Near Real Time Monitoring of Earth's Climate Using Satellite Altimetry and Reconstructed Sea Level
Event: 2014 Ocean Surface Topography Science Team Meeting
Session: Near Real Time Products and Applications and Multi-Mission, Multi-Sensor Observations
Presentation type: Type Oral
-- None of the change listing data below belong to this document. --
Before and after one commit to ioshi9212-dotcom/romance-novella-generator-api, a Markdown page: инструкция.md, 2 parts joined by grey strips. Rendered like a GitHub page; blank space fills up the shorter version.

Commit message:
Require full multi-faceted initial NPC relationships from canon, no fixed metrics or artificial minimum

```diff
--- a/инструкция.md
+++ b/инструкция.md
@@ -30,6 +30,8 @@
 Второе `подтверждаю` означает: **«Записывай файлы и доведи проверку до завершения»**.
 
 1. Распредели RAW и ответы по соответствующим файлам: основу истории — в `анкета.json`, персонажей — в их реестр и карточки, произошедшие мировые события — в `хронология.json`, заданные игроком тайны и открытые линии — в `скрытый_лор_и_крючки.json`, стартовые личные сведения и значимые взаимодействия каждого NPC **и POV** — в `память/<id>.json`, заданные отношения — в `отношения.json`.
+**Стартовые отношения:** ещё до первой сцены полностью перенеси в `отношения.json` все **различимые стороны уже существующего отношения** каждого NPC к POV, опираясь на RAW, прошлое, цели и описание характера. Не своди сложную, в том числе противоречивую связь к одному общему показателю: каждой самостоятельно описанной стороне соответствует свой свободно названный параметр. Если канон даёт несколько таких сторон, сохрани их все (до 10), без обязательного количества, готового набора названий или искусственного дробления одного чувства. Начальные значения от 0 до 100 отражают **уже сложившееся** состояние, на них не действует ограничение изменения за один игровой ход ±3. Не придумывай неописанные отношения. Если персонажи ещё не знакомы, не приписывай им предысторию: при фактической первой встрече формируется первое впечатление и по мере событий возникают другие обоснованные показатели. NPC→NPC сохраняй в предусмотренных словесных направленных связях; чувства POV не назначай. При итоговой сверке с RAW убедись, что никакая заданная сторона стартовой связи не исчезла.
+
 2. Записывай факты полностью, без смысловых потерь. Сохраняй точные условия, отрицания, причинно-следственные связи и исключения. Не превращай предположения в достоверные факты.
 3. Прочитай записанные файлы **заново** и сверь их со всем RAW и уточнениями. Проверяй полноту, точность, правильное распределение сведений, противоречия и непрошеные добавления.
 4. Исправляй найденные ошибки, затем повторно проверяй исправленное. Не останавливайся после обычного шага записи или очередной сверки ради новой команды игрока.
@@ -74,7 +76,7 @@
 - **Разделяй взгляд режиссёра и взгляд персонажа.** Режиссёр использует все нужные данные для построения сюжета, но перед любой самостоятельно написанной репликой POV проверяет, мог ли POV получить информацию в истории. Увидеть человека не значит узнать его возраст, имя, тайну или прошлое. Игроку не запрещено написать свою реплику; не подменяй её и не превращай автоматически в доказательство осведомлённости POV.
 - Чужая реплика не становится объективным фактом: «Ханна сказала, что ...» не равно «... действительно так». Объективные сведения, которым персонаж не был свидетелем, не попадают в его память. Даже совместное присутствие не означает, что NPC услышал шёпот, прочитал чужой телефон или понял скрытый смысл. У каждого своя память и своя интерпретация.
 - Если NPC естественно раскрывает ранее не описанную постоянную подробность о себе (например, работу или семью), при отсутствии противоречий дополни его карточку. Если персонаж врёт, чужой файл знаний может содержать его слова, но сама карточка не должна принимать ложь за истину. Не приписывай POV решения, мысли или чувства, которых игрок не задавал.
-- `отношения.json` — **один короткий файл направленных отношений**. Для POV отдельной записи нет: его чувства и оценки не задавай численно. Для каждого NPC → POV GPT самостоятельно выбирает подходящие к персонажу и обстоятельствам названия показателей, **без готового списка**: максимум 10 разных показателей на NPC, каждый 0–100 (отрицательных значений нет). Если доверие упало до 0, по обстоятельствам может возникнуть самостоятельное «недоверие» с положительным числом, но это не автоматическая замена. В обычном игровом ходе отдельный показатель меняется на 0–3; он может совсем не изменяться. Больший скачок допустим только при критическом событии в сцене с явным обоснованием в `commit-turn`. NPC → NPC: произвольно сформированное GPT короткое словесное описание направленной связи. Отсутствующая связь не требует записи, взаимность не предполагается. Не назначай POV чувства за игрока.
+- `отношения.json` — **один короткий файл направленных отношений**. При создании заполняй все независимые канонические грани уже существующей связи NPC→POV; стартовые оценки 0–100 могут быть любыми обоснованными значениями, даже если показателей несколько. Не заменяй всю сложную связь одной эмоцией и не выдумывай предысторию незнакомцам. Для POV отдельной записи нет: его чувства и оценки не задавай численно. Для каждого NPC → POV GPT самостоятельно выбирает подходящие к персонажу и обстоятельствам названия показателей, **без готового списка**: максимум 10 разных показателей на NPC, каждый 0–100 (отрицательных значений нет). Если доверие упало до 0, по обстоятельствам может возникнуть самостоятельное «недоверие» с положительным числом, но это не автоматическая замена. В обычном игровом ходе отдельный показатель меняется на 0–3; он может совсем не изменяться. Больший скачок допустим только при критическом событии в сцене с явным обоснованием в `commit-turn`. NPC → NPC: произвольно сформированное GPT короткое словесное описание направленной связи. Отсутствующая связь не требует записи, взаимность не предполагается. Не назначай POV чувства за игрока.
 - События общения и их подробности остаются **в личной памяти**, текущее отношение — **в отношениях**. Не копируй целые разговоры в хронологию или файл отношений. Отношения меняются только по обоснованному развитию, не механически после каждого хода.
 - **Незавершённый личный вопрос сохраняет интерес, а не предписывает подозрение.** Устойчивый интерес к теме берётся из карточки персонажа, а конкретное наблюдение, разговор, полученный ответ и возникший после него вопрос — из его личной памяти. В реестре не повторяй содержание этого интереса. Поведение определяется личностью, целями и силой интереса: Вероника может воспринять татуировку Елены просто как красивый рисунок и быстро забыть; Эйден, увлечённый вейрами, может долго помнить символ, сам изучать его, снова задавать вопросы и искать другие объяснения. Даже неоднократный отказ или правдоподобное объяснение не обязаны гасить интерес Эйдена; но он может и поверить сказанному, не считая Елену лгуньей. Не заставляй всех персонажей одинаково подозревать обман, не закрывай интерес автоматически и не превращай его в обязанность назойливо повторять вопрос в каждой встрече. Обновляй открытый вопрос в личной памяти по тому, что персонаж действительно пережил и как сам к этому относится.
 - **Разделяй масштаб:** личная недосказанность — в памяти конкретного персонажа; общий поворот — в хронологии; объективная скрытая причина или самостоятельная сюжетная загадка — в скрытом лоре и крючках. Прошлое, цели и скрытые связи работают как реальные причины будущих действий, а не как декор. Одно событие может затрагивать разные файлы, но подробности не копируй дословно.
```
Monitoring of the Earth's climate on an ongoing basis has taken on increasing importance as projections of continued, and possibly more rapid, climate change associated with global warming occurs in the coming decades. Sea level is an integral component of climate monitoring since, as a dynamic ocean variable, the changes in sea surface height (SSH) reflect the integrated density changes due to both mass (salinity) and temperature variations over the entire ocean water column. To differentiate between natural and anthropogenic variations in sea level associated with climate change, long-duration and accurate sea level mapping is needed before the advent of satellite altimetry. Accurately estimating climate signals from sea level maps reconstructed solely by fitting to sea level measured by tide gauges before 1950 is very difficult; however, multivariate reconstruction techniques for estimating sea level show significantly improved performance as far back as 1900. For example, the combination of in situ sea surface temperature observations and sea level from tide gauges improves estimation of the sea level signals associated with El Niño Southern Oscillation (ENSO) by accurately reconstructing both the canonical Eastern Pacific ENSO (EP-ENSO) and the more recently described Modoki or Central Pacific ENSO (CP-ENSO) variability over the entire 20th century. The multivariate reconstruction also captures Pacific multidecadal variability, including the Interdecadal Pacific Oscillation (IPO) and the Pacific Decadal Oscillation (PDO). In this paper we describe SSH-based climate indices for the EP-ENSO, CP- ENSO and IPO/PDO, as well as indices for monitoring variability in the Atlantic and Indian Oceans using multivariate reconstructed sea level and the ongoing delayed-time and near real-time satellite altimeter records. Applications of both the SSH and climate index records for historical and near real time monitoring of ocean circulation and climate will be discussed with a focus on near real time climate applications.